Alexandria Digital Research Library

Tractable Quantification of Metastability for Robust Bipedal Locomotion

Author:
Saglam, Cenk Oguz
Degree Grantor:
University of California, Santa Barbara. Electrical & Computer Engineering
Degree Supervisor:
Katie Byl
Place of Publication:
[Santa Barbara, Calif.]
Publisher:
University of California, Santa Barbara
Creation Date:
2015
Issued Date:
2015
Topics:
Engineering, Robotics, and Mechanical engineering
Genres:
Dissertations, Academic and Online resources
Dissertation:
Ph.D.--University of California, Santa Barbara, 2015
Description:

This work develops tools to quantify and optimize performance metrics for bipedal walking, toward enabling improved practical and autonomous operation of two-legged robots in real-world environments. While speed and energy efficiency of legged locomotion are both useful and straightforward to quantify, measuring robustness is arguably more challenging and at least as critical for obtaining practical autonomy in variable or otherwise uncertain environmental conditions, including rough terrain. The intuitive and meaningful robustness quantification adopted in this thesis begins by stochastic modeling of disturbances such as terrain variations, and conservatively defining what a failure is, for example falling down, slippage, scuffing, stance foot rotation, or a combination of such events. After discretizing the disturbance and state sets by meshing, step-to-step dynamics are studied to treat the system as a Markov chain. Then, failure rates can be easily quantified by calculating the expected number of steps before failure.
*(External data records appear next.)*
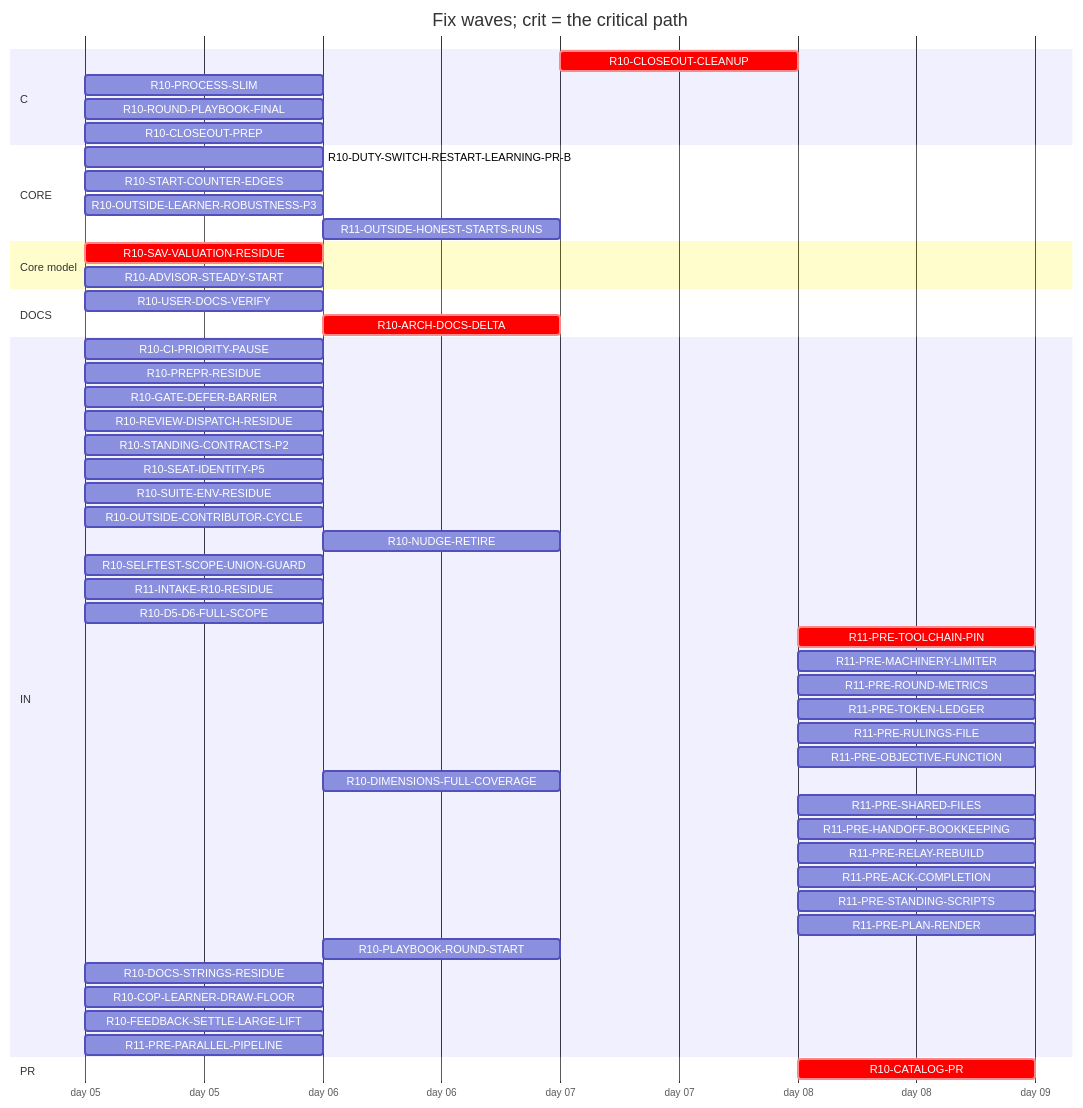
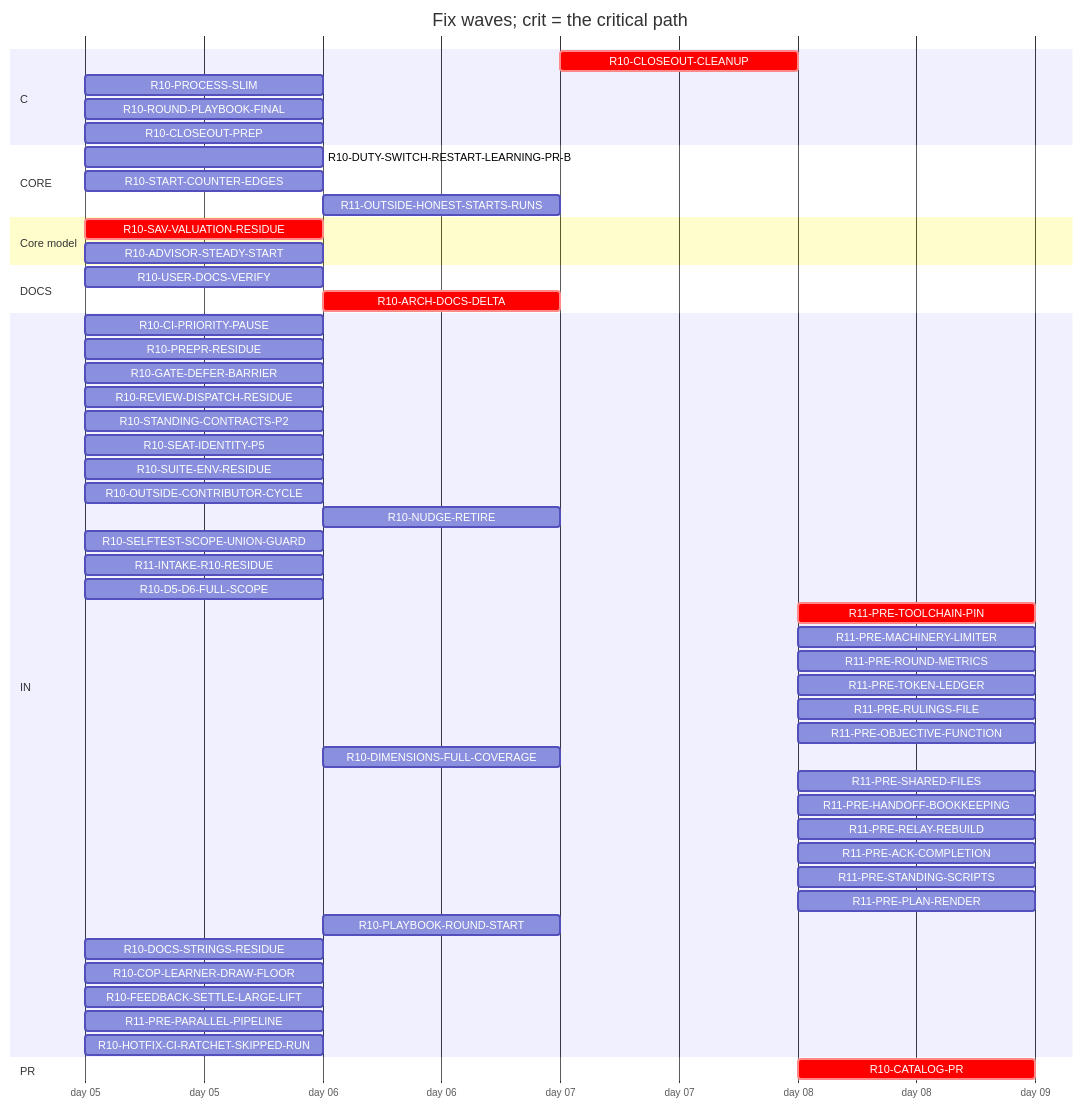
One commit to tvofi/heatpump_optimizer changed the diagram in handoff/round10/state/PLAN-TABLE.md. Above: the diagram before and after it, drawn with Mermaid. The commit also changed other lines of this file and 4 other files, not shown here.

Commit message:
state: FLOW-BOARD.md, NEXT-SESSION-PROMPT.md, PLAN-TABLE.md, PLAN.html, RESUME-CURRENT.md regenerated (state_docs.py)

````diff
--- a/handoff/round10/state/PLAN-TABLE.md
+++ b/handoff/round10/state/PLAN-TABLE.md
@@ -19,55 +19,55 @@
 ```mermaid
 gantt
   title Fix waves; crit = the critical path
   dateFormat YYYY-MM-DD
   axisFormat day %d
   section C
     R10-CLOSEOUT-CLEANUP :crit, r10CLOSEOUTCLEANUP, after r10USERDOCSVERIFY r10CLOSEOUTPREP r10ARCHDOCSDELTA, 1d
     R10-PROCESS-SLIM :r10PROCESSSLIM, 2026-01-05, 1d
     R10-ROUND-PLAYBOOK-FINAL :r10ROUNDPLAYBOOKFINAL, 2026-01-05, 1d
     R10-CLOSEOUT-PREP :r10CLOSEOUTPREP, 2026-01-05, 1d
   section CORE
     R10-DUTY-SWITCH-RESTART-LEARNING-PR-B :r10DUTYSWITCHRESTARTLEARNINGPRB, 2026-01-05, 1d
     R10-START-COUNTER-EDGES :r10STARTCOUNTEREDGES, 2026-01-05, 1d
-    R10-OUTSIDE-LEARNER-ROBUSTNESS-P3 :r10OUTSIDELEARNERROBUSTNESSP3, 2026-01-05, 1d
     R11-OUTSIDE-HONEST-STARTS-RUNS :r11OUTSIDEHONESTSTARTSRUNS, after r10ADVISORSTEADYSTART, 1d
   section Core model
     R10-SAV-VALUATION-RESIDUE :crit, r10SAVVALUATIONRESIDUE, 2026-01-05, 1d
     R10-ADVISOR-STEADY-START :r10ADVISORSTEADYSTART, 2026-01-05, 1d
   section DOCS
     R10-USER-DOCS-VERIFY :r10USERDOCSVERIFY, 2026-01-05, 1d
     R10-ARCH-DOCS-DELTA :crit, r10ARCHDOCSDELTA, after r10SAVVALUATIONRESIDUE r10ADVISORSTEADYSTART, 1d
   section IN
     R10-CI-PRIORITY-PAUSE :r10CIPRIORITYPAUSE, 2026-01-05, 1d
     R10-PREPR-RESIDUE :r10PREPRRESIDUE, 2026-01-05, 1d
     R10-GATE-DEFER-BARRIER :r10GATEDEFERBARRIER, 2026-01-05, 1d
     R10-REVIEW-DISPATCH-RESIDUE :r10REVIEWDISPATCHRESIDUE, 2026-01-05, 1d
     R10-STANDING-CONTRACTS-P2 :r10STANDINGCONTRACTSP2, 2026-01-05, 1d
     R10-SEAT-IDENTITY-P5 :r10SEATIDENTITYP5, 2026-01-05, 1d
     R10-SUITE-ENV-RESIDUE :r10SUITEENVRESIDUE, 2026-01-05, 1d
     R10-OUTSIDE-CONTRIBUTOR-CYCLE :r10OUTSIDECONTRIBUTORCYCLE, 2026-01-05, 1d
     R10-NUDGE-RETIRE :r10NUDGERETIRE, after r10ROUNDPLAYBOOKFINAL, 1d
     R10-SELFTEST-SCOPE-UNION-GUARD :r10SELFTESTSCOPEUNIONGUARD, 2026-01-05, 1d
     R11-INTAKE-R10-RESIDUE :r11INTAKER10RESIDUE, 2026-01-05, 1d
     R10-D5-D6-FULL-SCOPE :r10D5D6FULLSCOPE, 2026-01-05, 1d
     R11-PRE-TOOLCHAIN-PIN :crit, r11PRETOOLCHAINPIN, after r10CATALOGPR, 1d
     R11-PRE-MACHINERY-LIMITER :r11PREMACHINERYLIMITER, after r10CATALOGPR, 1d
     R11-PRE-ROUND-METRICS :r11PREROUNDMETRICS, after r10CATALOGPR, 1d
     R11-PRE-TOKEN-LEDGER :r11PRETOKENLEDGER, after r10CATALOGPR, 1d
     R11-PRE-RULINGS-FILE :r11PRERULINGSFILE, after r10CATALOGPR, 1d
     R11-PRE-OBJECTIVE-FUNCTION :r11PREOBJECTIVEFUNCTION, after r10CATALOGPR, 1d
     R10-DIMENSIONS-FULL-COVERAGE :r10DIMENSIONSFULLCOVERAGE, after r10D5D6FULLSCOPE, 1d
     R11-PRE-SHARED-FILES :r11PRESHAREDFILES, after r10CATALOGPR, 1d
     R11-PRE-HANDOFF-BOOKKEEPING :r11PREHANDOFFBOOKKEEPING, after r10CATALOGPR, 1d
     R11-PRE-RELAY-REBUILD :r11PRERELAYREBUILD, after r10CATALOGPR, 1d
     R11-PRE-ACK-COMPLETION :r11PREACKCOMPLETION, after r10CATALOGPR, 1d
     R11-PRE-STANDING-SCRIPTS :r11PRESTANDINGSCRIPTS, after r10CATALOGPR, 1d
     R11-PRE-PLAN-RENDER :r11PREPLANRENDER, after r10CATALOGPR, 1d
     R10-PLAYBOOK-ROUND-START :r10PLAYBOOKROUNDSTART, after r10ROUNDPLAYBOOKFINAL, 1d
     R10-DOCS-STRINGS-RESIDUE :r10DOCSSTRINGSRESIDUE, 2026-01-05, 1d
     R10-COP-LEARNER-DRAW-FLOOR :r10COPLEARNERDRAWFLOOR, 2026-01-05, 1d
     R10-FEEDBACK-SETTLE-LARGE-LIFT :r10FEEDBACKSETTLELARGELIFT, 2026-01-05, 1d
     R11-PRE-PARALLEL-PIPELINE :r11PREPARALLELPIPELINE, 2026-01-05, 1d
+    R10-HOTFIX-CI-RATCHET-SKIPPED-RUN :r10HOTFIXCIRATCHETSKIPPEDRUN, 2026-01-05, 1d
   section PR
     R10-CATALOG-PR :crit, r10CATALOGPR, after r10USERDOCSVERIFY r10CLOSEOUTCLEANUP r10CLOSEOUTPREP r10ARCHDOCSDELTA, 1d
 ```
````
Once robustness is measured, other performance metrics can also be easily incorporated into the cost function for optimization.
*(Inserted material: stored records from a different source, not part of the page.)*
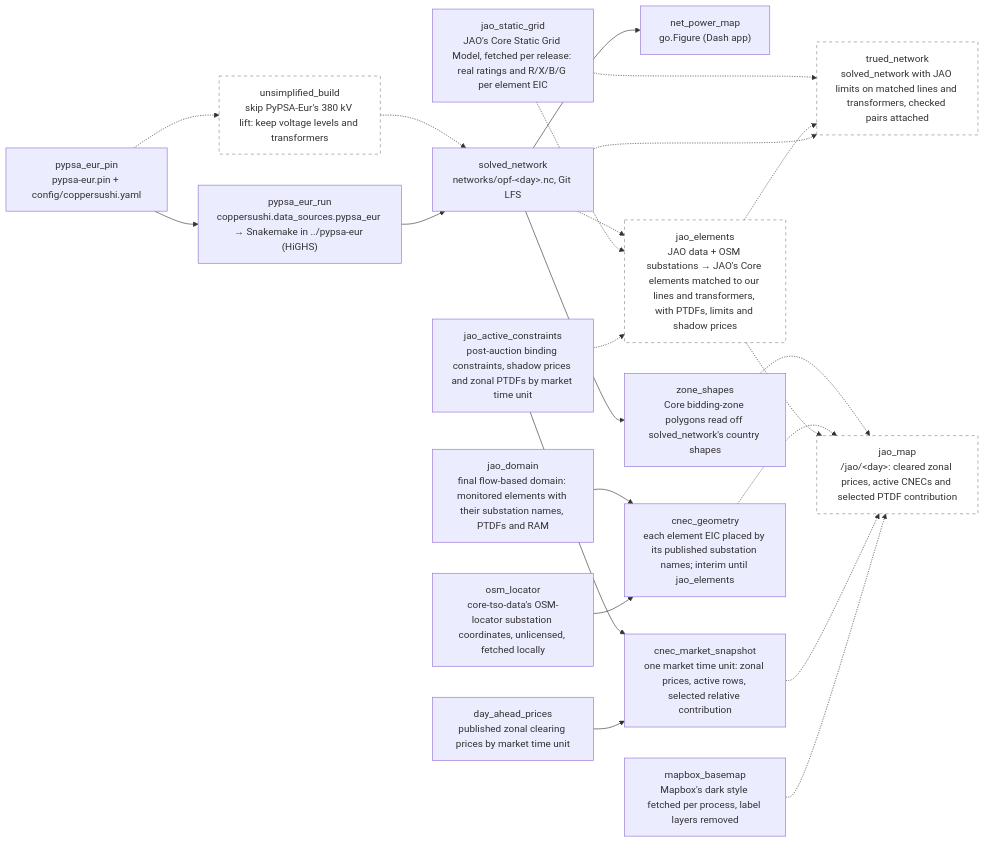
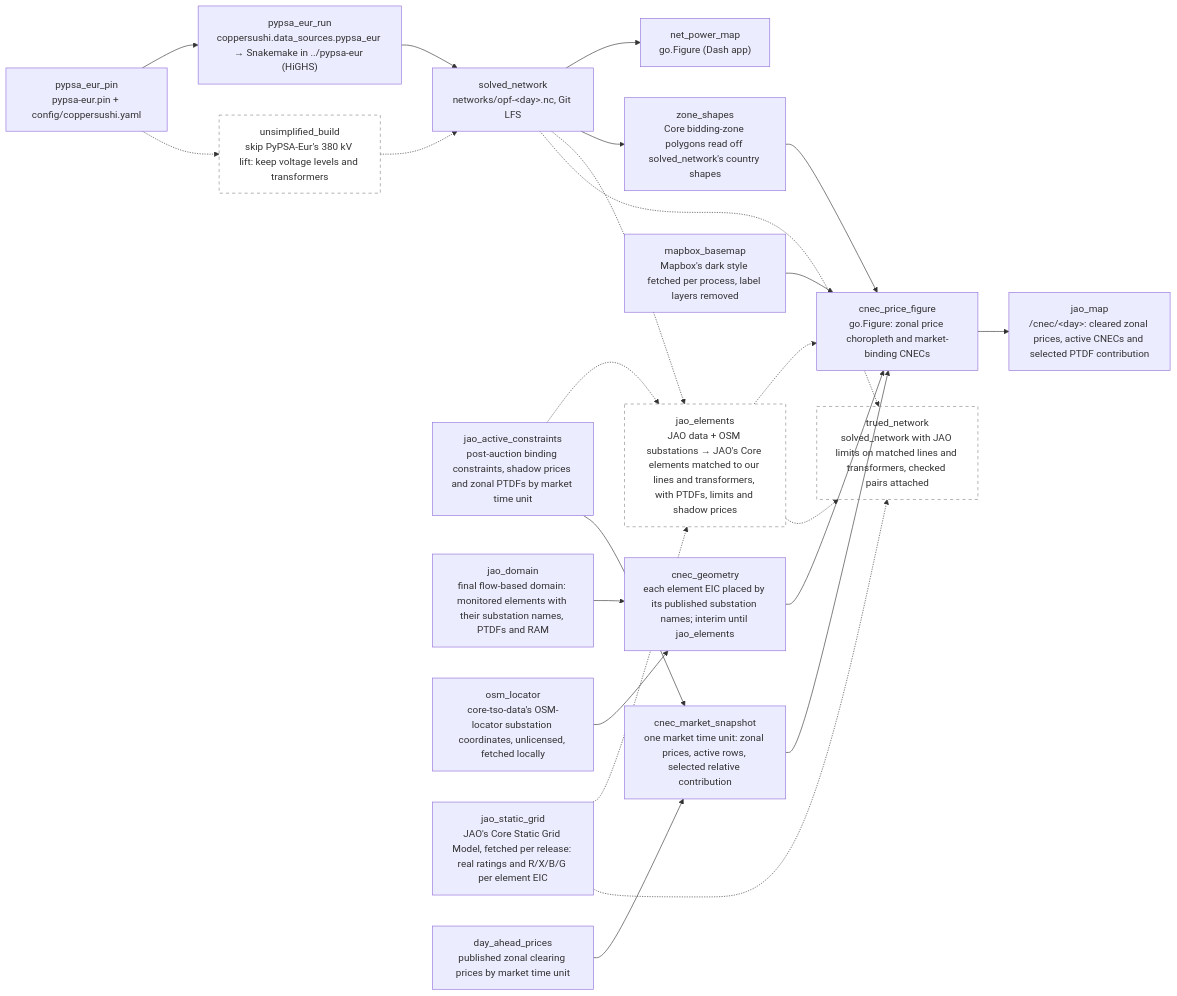
Before and after one commit to zoltanmaric/coppersushi: the diagram in wiki/sushi-2.md, drawn with Mermaid. The commit also changed other lines of this file and 16 other files, not shown here.

````diff
--- a/wiki/sushi-2.md
+++ b/wiki/sushi-2.md
@@ -16,47 +17,49 @@
 ```mermaid
 flowchart LR
     classDef planned stroke-dasharray: 5 5,stroke:#888,fill:none
 
     net_power_map["net_power_map<br/>go.Figure (Dash app)"]
 
     pypsa_eur_pin["pypsa_eur_pin<br/>pypsa-eur.pin + config/coppersushi.yaml"]
     pypsa_eur_run["pypsa_eur_run<br/>coppersushi.data_sources.pypsa_eur → Snakemake in ../pypsa-eur (HiGHS)"]
     solved_network["solved_network<br/>networks/opf-&lt;day&gt;.nc, Git LFS"]
     jao_active_constraints["jao_active_constraints<br/>post-auction binding constraints, shadow prices and zonal PTDFs by market time unit"]
+    jao_domain["jao_domain<br/>final flow-based domain: monitored elements with their substation names, PTDFs and RAM"]
+    osm_locator["osm_locator<br/>core-tso-data's OSM-locator substation coordinates, unlicensed, fetched locally"]
+    cnec_geometry["cnec_geometry<br/>each element EIC placed by its published substation names; interim until jao_elements"]
+    zone_shapes["zone_shapes<br/>Core bidding-zone polygons read off solved_network's country shapes"]
+    mapbox_basemap["mapbox_basemap<br/>Mapbox's dark style fetched per process, label layers removed"]
 
     jao_static_grid["jao_static_grid<br/>JAO's Core Static Grid Model, fetched per release: real ratings and R/X/B/G per element EIC"]
 
     unsimplified["unsimplified_build<br/>skip PyPSA-Eur's 380 kV lift: keep voltage levels and transformers"]:::planned
     jao_elements["jao_elements<br/>JAO data + OSM substations → JAO's Core elements matched to our lines and transformers, with PTDFs, limits and shadow prices"]:::planned
-    jao_domain["jao_domain<br/>final flow-based domain: monitored elements with their substation names, PTDFs and RAM"]
-    osm_locator["osm_locator<br/>core-tso-data's OSM-locator substation coordinates, unlicensed, fetched locally"]
-    cnec_geometry["cnec_geometry<br/>each element EIC placed by its published substation names; interim until jao_elements"]
-    zone_shapes["zone_shapes<br/>Core bidding-zone polygons read off solved_network's country shapes"]
-    mapbox_basemap["mapbox_basemap<br/>Mapbox's dark style fetched per process, label layers removed"]
     day_ahead_prices["day_ahead_prices<br/>published zonal clearing prices by market time unit"]
     cnec_market_snapshot["cnec_market_snapshot<br/>one market time unit: zonal prices, active rows, selected relative contribution"]
-    jao_map["jao_map<br/>/jao/&lt;day&gt;: cleared zonal prices, active CNECs and selected PTDF contribution"]:::planned
+    cnec_price_figure["cnec_price_figure<br/>go.Figure: zonal price choropleth and market-binding CNECs"]
+    jao_map["jao_map<br/>/cnec/&lt;day&gt;: cleared zonal prices, active CNECs and selected PTDF contribution"]
     trued_network["trued_network<br/>solved_network with JAO limits on matched lines and transformers, checked pairs attached"]:::planned
 
     pypsa_eur_pin --> pypsa_eur_run
     pypsa_eur_pin -.-> unsimplified
     unsimplified -.-> solved_network
     pypsa_eur_run --> solved_network
     solved_network --> net_power_map
     solved_network --> zone_shapes
-    zone_shapes -.-> jao_map
+    zone_shapes --> cnec_price_figure
+    jao_domain --> cnec_geometry
+    osm_locator --> cnec_geometry
+    cnec_geometry --> cnec_price_figure
+    mapbox_basemap --> cnec_price_figure
     solved_network -.-> jao_elements
     jao_static_grid -.-> jao_elements
     jao_static_grid -.-> trued_network
     jao_active_constraints -.-> jao_elements
     jao_active_constraints --> cnec_market_snapshot
     day_ahead_prices --> cnec_market_snapshot
-    jao_domain --> cnec_geometry
-    osm_locator --> cnec_geometry
-    cnec_geometry -.-> jao_map
-    jao_elements -.-> jao_map
-    cnec_market_snapshot -.-> jao_map
-    mapbox_basemap -.-> jao_map
+    jao_elements -.-> cnec_price_figure
+    cnec_market_snapshot --> cnec_price_figure
+    cnec_price_figure --> jao_map
     jao_elements -.-> trued_network
     solved_network -.-> trued_network
 ```
````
For high performance and autonomous operation under variations, we adopt a capacious framework, exploiting a hierarchical control structure. The low-level controllers, which use only proprioceptive (internal state) information, are optimized by a derivative-free method without any constraints. For practicability of this process, developing an algorithm for fast and accurate computation of our robustness metric was a crucial and necessary step. While the outcome of optimization depends on capabilities of the controller scheme employed, the convenient and time-invariant parameterization presented in this thesis ensures accommodating large terrain variations. In addition, given environment estimation and state information, the high-level control is a behavioral policy to choose the right low-level controller at each step. In this thesis, optimal switching policies are determined by applying dynamic programming tools on Markov decision processes obtained through discretization. For desirable performance in practice from policies that are formed using meshing-based approximation to the true dynamics, robustness of high-level control to environment estimation and discretization errors are ensured by modeling stochastic noise in the terrain information and belief state while solving for behavioral policies.
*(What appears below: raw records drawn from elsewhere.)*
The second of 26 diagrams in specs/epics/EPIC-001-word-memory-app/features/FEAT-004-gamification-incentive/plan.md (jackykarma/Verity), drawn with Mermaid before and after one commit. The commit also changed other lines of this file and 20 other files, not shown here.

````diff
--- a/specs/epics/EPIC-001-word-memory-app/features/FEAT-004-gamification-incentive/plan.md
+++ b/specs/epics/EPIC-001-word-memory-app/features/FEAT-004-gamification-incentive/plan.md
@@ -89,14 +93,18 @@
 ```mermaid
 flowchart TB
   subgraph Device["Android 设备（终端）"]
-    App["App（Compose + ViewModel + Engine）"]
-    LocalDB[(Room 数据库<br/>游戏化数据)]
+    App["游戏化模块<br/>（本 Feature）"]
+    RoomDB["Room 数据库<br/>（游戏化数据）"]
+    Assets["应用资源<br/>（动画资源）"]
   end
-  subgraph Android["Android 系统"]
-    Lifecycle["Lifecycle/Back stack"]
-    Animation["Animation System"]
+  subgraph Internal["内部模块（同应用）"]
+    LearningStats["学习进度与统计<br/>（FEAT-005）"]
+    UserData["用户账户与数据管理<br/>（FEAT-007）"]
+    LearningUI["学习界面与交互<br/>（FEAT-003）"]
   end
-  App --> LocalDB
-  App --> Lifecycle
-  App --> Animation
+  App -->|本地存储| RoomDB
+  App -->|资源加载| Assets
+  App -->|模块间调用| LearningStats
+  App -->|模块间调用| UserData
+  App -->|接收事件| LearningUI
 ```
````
Physical Description:
1 online resource (127 pages)
Format:
Text
Collection(s):
UCSB electronic theses and dissertations
ARK:
ark:/48907/f3qr4v9s
ISBN:
9781339084732
Catalog System Number:
990045716070203776
Rights:
Inc.icon only.dark In Copyright
Copyright Holder:
Cenk Oguz Saglam
File Description
Access: Public access
Saglam_ucsb_0035D_12646.pdf pdf (Portable Document Format)